Benefit of oral zinc supplementation as an adjunct to zidovudine (AZT) therapy against opportunistic infections in AIDS


Mocchegiani E




Int J Immunopharmacol

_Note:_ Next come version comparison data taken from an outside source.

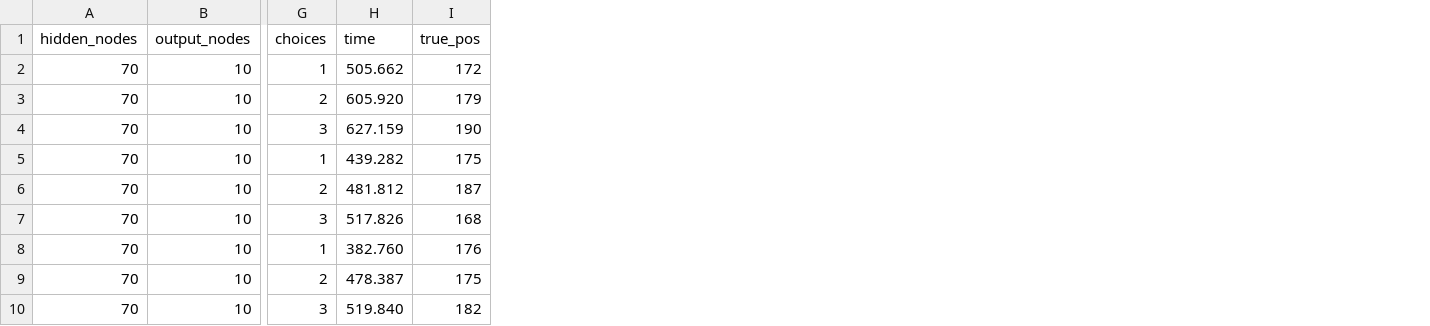
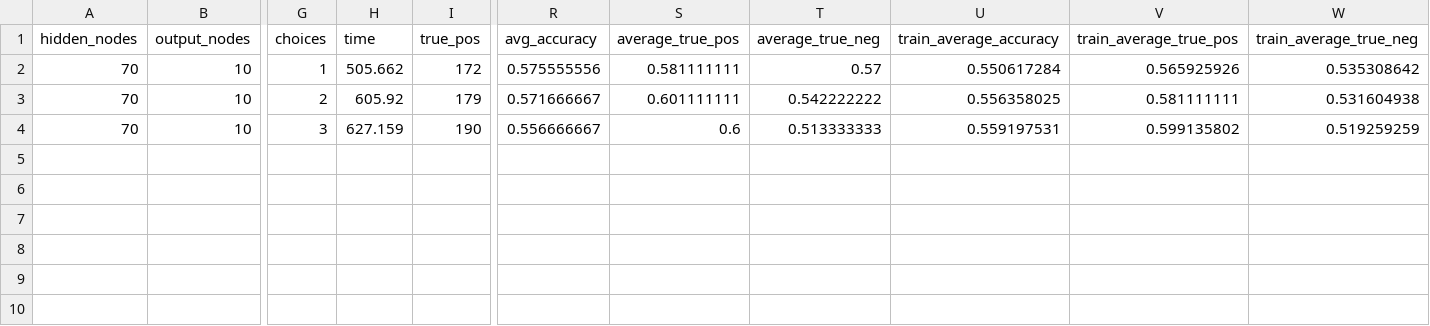
Before and after one commit to stjordanis/ml-project, a CSV file: data_neural_pair/output10_choices.csv, drawn as a sheet; only a part is shown, gaps mark what is left out; removed rows and columns are numbered as before the commit, all else as after; rows hold the shown columns only; the diff names each change by its address in the sheet, - before the commit and + after, or states it on an @@ line.

```diff
--- a/data_neural_pair/output10_choices.csv
+++ b/data_neural_pair/output10_choices.csv
+column R (avg_accuracy), rows 2-4: 0.575555556 | 0.571666667 | 0.556666667
+column S (average_true_pos), rows 2-4: 0.581111111 | 0.601111111 | 0.6
+column T (average_true_neg), rows 2-4: 0.57 | 0.542222222 | 0.513333333
+column U (train_average_accuracy), rows 2-4: 0.550617284 | 0.556358025 | 0.559197531
+column V (train_average_true_pos), rows 2-4: 0.565925926 | 0.581111111 | 0.599135802
+column W (train_average_true_neg), rows 2-4: 0.535308642 | 0.531604938 | 0.519259259
-H3 (time): 605.920
+H3 (time): 605.92
-row 5: 70 | 10 | 1 | 439.282 | 175
-row 6: 70 | 10 | 2 | 481.812 | 187
-row 7: 70 | 10 | 3 | 517.826 | 168
-row 8: 70 | 10 | 1 | 382.760 | 176
-row 9: 70 | 10 | 2 | 478.387 | 175
-row 10: 70 | 10 | 3 | 519.840 | 182
```
Also changed, not shown: 37 other files.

Zinc is perhaps the most important trace element for immune function. Congenital or acquired zinc deficiencies are associated with immune abnormalities and increased susceptibility to infectious diseases. AIDS subjects suffer from reduced zinc bioavailability, more severe in stage IV than in stage III. Such zinc deficiency causes, among other effects, a profound reduction in the biological activity of one of the thymic hormones, thymulin (zinc-facteur-timique-serique, ZnFTS). With these premises, zinc sulphate was administered orally at a daily dose of 200 mg for 30 days to AZT-treated stage III subjects with generalized lymphadenopathy (17 subjects) and stage IV subgroup C1 (12 subjects) AIDS patients. 18 stage III subjects with generalized lymphoadenopathy and 10 stage IV subgroup C1 subjects treated only with AZT served as controls. Zinc sulphate supplementation of stage III and in stage IV C1 patients was followed by an increase or a stabilization in the body weight and an increase of the number of CD4+ cells and the plasma level of active zinc-bound thymulin. The frequency of opportunistic infectious episodes in the 24 months following entry into the study was reduced after zinc supplementation in stage IV C1 subjects (11 infections vs 25 in controls) and delayed in stage III zinc-treated subjects (1 infection/24 months vs 13 infections/24 months in controls). The effect of zinc on opportunistic infections is restricted to infections due to Pneumocystis carinii and Candida, whereas no variations have been observed in the frequencies of cytomegalovirus and toxoplasma infections. These data may support the benefit of zinc as an adjunct to AZT therapy in AIDS pathology.